A few months ago, I spent several hours on a grounded plane in Denver, waiting for a storm to pass. Eventually, I ran out of conversation with my seatmates, but another group kept going strong--those still wearing name tags from the Aspen Ideas Festival. They were laughing, discussing business, and making plans to meet up in New York in the coming weeks. For them, the storm was just one more fruitful networking event.
Even as social media sites like LinkedIn and Facebook keep you connected, meeting people in real life remains the most effective way to build a successful business. In 2016, conferences and trade shows are a $13.8 billion industry, one that's growing more than 2 percent annually, according to market researcher IBISWorld (and benefiting many publishers that organize events, including Inc.).
At their best, these events offer a chance to make new contacts, catch up with colleagues, and learn a few new tricks. "As a startup, conferences are crucial to building a network in our industry," says Felicia Schneiderhan, co-founder of 30SecondsToFly, a business travel manager.
But conferences can get expensive: Registration fees may be substantial, and there are travel and hotel costs. Also, they take you away from the company you're trying to build. So how to decide which events are worth your time and money?
For Anna Curran, the founder of the DIY publishing company CookbookCreate.com, the most important factor is the guest list. "Are these influencers and people who are on the rise?" Curran asks herself before spending money on events. "Is this a network I can reach out to in the future?"

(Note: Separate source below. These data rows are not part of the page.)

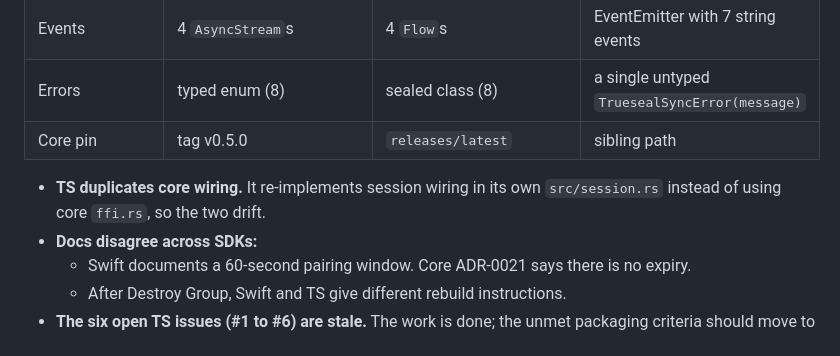
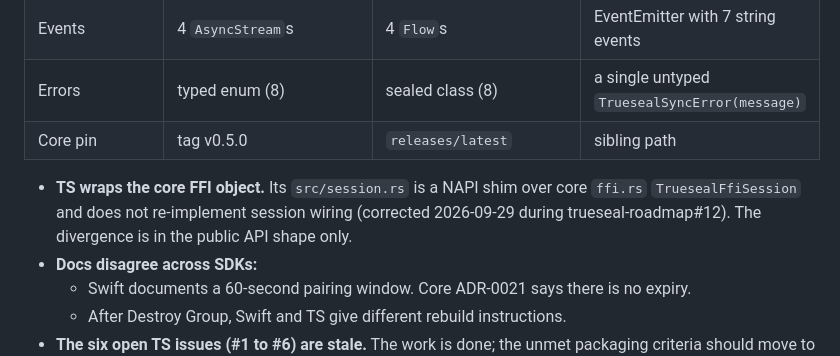
Before and after one commit to julianbonomini/trueseal-roadmap, a Markdown page: inventory/2026-09-29-baseline.md, the part around the change. GitHub-like rendering.

Commit message:
inventory: correct the TS session wiring claim (#21)

```diff
--- a/inventory/2026-09-29-baseline.md
+++ b/inventory/2026-09-29-baseline.md
@@ -88,7 +88,7 @@ Status key:
 | Errors | typed enum (8) | sealed class (8) | a single untyped `TruesealSyncError(message)` |
 | Core pin | tag v0.5.0 | `releases/latest` | sibling path |
 
-- **TS duplicates core wiring.** It re-implements session wiring in its own `src/session.rs` instead of using core `ffi.rs`, so the two drift.
+- **TS wraps the core FFI object.** Its `src/session.rs` is a NAPI shim over core `ffi.rs` `TruesealFfiSession` and does not re-implement session wiring (corrected 2026-09-29 during trueseal-roadmap#12). The divergence is in the public API shape only.
 - **Docs disagree across SDKs:**
   - Swift documents a 60-second pairing window. Core ADR-0021 says there is no expiry.
   - After Destroy Group, Swift and TS give different rebuild instructions.
```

One of her favorite events is Austin's annual South by Southwest conference. Soon after she launched, Curran approached the festival director and pitched a themed recipe collection crowdsourced from festival speakers. The result, The Official SXSW 2014 Interactive Cookbook, gave Curran's fledgling company a valuable publicity boost: Contributors included Randi Zuckerberg and Zappos CEO Tony Hsieh, and the book received a flattering write-up in The New York Times.
"With the festival badge, flight, and hotel, it's cost $1,500 to $2,000 every time I've gone," says Curran, a five-time SxSW attendee. Given what that $10,000 expenditure has done for her business, she has seen "absolutely a good return on investment."
Mike Garrison, a serial entrepreneur and partner at Pinpoint Dental Consulting, a practice-management business for dentists, attends events only when he'll know other attendees or exhibitors. "Personal introductions to key people can create relationships," he explains.
That's not always possible, of course. Sometimes the point of attending a conference is to make professional contacts. But proximity doesn't guarantee success, especially if the events are overscheduled. "One big mistake many conference planners make is they overprogram, and don't give attendees enough time to meet one another," says Curran, who advises checking schedules to see if there is ample break time.
And what if you can't afford the price of attending an event or the cost of skipping it? Consider getting close to the action without actually participating. At a recent, very pricey travel-industry event, Schneiderhan checked into the conference hotel--but instead of registering and attending the official sessions, she stationed herself in the hotel lobby and caught attendees on their way in and out. She wasn't the only one doing it: "People made appointments in advance to meet in the lobby," she says. It's not always the best way to accomplish your meeting goals--but it probably beats waiting for a flight delay.